== Study material

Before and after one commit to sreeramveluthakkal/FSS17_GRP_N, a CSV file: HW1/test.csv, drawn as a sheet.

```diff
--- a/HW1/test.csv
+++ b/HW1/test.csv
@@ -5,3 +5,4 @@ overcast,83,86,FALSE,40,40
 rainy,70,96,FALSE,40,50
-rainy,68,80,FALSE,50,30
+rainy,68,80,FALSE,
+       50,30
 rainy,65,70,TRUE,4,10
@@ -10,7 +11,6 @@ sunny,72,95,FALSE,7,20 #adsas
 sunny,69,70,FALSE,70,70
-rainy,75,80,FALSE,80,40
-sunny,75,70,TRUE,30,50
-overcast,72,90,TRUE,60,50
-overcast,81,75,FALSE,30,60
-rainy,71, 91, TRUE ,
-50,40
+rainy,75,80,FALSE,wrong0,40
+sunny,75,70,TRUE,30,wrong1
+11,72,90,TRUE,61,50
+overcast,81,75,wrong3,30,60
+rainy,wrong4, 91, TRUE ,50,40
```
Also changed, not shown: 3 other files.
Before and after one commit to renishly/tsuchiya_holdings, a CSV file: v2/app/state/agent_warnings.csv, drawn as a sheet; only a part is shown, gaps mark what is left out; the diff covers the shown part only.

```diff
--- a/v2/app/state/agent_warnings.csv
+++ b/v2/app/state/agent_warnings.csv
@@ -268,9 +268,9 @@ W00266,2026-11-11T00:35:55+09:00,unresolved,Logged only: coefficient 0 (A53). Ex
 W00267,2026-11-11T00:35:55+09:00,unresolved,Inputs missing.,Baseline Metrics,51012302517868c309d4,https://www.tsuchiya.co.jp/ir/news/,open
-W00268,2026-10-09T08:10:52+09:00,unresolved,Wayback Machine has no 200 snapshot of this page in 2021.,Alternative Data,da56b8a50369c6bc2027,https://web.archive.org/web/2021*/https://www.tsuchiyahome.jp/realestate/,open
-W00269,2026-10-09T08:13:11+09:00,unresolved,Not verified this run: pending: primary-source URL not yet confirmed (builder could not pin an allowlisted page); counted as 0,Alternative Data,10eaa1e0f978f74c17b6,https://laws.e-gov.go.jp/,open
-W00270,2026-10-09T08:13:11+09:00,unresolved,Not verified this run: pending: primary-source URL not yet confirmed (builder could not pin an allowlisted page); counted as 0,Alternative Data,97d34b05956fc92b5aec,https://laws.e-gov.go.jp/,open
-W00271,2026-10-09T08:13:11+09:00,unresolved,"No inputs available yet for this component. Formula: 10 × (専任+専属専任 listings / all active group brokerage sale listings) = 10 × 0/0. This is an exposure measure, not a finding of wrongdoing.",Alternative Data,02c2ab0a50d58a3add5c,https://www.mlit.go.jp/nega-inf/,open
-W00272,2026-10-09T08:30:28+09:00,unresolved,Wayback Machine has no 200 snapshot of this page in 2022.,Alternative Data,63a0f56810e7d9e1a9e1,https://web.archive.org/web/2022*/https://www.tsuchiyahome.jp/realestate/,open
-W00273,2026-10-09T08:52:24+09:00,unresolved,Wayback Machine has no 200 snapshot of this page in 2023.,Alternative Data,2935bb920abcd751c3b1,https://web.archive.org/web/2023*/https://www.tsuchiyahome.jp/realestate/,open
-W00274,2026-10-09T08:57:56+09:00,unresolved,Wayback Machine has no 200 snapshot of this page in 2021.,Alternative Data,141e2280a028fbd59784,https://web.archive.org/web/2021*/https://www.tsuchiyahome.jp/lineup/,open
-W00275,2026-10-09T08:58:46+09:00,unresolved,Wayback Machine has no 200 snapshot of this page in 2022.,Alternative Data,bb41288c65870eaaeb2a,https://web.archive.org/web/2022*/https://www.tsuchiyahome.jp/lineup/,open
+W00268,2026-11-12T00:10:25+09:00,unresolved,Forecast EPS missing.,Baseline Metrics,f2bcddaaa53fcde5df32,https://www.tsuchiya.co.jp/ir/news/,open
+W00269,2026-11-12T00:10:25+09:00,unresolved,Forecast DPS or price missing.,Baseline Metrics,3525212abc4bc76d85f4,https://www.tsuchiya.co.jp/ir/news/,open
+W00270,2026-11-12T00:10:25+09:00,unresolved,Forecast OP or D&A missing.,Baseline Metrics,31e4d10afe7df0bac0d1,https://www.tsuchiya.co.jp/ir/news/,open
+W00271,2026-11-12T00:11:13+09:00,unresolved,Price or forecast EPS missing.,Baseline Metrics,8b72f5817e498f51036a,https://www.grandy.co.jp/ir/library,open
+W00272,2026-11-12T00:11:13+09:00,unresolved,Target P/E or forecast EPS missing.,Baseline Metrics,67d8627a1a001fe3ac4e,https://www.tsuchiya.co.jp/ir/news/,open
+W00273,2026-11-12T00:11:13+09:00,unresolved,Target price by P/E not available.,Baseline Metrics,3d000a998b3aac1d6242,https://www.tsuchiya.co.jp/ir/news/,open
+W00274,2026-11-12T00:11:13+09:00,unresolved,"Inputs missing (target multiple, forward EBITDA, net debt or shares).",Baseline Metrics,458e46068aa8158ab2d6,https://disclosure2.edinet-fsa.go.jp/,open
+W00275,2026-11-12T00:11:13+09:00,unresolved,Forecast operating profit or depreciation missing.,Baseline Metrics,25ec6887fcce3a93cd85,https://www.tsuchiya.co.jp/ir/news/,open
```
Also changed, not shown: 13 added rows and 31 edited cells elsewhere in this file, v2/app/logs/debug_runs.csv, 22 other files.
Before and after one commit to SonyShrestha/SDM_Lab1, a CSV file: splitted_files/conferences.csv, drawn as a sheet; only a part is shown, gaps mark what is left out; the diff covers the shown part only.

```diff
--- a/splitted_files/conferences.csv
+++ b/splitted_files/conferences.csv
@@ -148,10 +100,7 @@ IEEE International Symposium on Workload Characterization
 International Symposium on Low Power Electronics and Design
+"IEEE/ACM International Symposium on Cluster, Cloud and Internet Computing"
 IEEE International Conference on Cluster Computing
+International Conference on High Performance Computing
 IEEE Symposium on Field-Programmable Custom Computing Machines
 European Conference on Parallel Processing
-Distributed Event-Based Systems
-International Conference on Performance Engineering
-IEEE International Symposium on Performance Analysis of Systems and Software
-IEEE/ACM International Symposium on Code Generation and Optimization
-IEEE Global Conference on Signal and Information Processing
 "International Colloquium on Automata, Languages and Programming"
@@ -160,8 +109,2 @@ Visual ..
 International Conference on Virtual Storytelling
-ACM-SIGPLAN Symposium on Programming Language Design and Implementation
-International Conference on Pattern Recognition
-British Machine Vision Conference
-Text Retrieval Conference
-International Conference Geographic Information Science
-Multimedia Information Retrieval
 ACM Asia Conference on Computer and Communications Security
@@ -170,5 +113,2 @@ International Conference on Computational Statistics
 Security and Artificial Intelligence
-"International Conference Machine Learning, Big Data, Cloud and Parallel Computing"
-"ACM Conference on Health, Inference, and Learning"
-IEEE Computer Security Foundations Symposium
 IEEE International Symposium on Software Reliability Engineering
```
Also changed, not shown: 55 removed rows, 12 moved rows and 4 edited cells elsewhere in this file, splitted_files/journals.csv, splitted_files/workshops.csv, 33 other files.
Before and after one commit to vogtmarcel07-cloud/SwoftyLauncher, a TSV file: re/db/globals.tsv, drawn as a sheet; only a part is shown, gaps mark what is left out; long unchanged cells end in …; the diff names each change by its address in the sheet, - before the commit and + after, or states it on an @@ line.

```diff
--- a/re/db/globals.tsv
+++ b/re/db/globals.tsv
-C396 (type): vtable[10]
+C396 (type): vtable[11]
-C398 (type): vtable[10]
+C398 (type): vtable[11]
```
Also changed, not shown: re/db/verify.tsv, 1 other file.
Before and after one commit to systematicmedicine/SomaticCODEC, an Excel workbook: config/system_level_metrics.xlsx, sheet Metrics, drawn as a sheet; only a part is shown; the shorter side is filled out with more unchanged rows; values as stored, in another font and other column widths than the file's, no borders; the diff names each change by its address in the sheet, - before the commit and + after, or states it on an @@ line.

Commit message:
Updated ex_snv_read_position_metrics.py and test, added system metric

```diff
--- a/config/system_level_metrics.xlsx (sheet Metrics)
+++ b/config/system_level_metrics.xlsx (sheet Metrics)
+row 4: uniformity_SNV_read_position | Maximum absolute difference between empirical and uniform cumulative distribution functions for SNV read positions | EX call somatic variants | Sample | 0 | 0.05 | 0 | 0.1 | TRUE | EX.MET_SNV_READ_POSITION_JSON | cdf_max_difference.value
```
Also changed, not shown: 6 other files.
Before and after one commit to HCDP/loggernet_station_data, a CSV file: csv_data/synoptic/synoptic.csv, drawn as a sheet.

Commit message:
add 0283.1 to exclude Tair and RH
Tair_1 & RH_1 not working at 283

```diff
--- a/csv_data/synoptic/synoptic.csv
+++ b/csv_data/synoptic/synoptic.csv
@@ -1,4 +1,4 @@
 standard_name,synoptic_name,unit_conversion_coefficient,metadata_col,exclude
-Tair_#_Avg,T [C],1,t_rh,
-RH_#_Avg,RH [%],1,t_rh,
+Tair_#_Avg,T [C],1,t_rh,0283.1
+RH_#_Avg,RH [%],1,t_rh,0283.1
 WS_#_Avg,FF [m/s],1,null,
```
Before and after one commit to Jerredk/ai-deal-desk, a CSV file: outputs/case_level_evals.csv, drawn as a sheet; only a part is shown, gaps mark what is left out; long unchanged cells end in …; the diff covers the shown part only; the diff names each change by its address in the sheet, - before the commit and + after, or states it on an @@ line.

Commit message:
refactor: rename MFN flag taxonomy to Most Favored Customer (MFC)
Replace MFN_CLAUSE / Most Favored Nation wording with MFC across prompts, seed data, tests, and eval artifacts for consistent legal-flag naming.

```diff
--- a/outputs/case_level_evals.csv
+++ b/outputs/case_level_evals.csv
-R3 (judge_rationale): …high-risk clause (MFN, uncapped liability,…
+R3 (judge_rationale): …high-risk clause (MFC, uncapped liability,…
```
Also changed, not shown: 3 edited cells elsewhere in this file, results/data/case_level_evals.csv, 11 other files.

====

A complete answer reproduces every line of the records in which the word "missing" occurs.

 W00267,2026-11-11T00:35:55+09:00,unresolved,Inputs missing.,Baseline Metrics,51012302517868c309d4,https://www.tsuchiya.co.jp/ir/news/,open
+W00268,2026-11-12T00:10:25+09:00,unresolved,Forecast EPS missing.,Baseline Metrics,f2bcddaaa53fcde5df32,https://www.tsuchiya.co.jp/ir/news/,open
+W00269,2026-11-12T00:10:25+09:00,unresolved,Forecast DPS or price missing.,Baseline Metrics,3525212abc4bc76d85f4,https://www.tsuchiya.co.jp/ir/news/,open
+W00270,2026-11-12T00:10:25+09:00,unresolved,Forecast OP or D&A missing.,Baseline Metrics,31e4d10afe7df0bac0d1,https://www.tsuchiya.co.jp/ir/news/,open
+W00271,2026-11-12T00:11:13+09:00,unresolved,Price or forecast EPS missing.,Baseline Metrics,8b72f5817e498f51036a,https://www.grandy.co.jp/ir/library,open
+W00272,2026-11-12T00:11:13+09:00,unresolved,Target P/E or forecast EPS missing.,Baseline Metrics,67d8627a1a001fe3ac4e,https://www.tsuchiya.co.jp/ir/news/,open
+W00274,2026-11-12T00:11:13+09:00,unresolved,"Inputs missing (target multiple, forward EBITDA, net debt or shares).",Baseline Metrics,458e46068aa8158ab2d6,https://disclosure2.edinet-fsa.go.jp/,open
+W00275,2026-11-12T00:11:13+09:00,unresolved,Forecast operating profit or depreciation missing.,Baseline Metrics,25ec6887fcce3a93cd85,https://www.tsuchiya.co.jp/ir/news/,open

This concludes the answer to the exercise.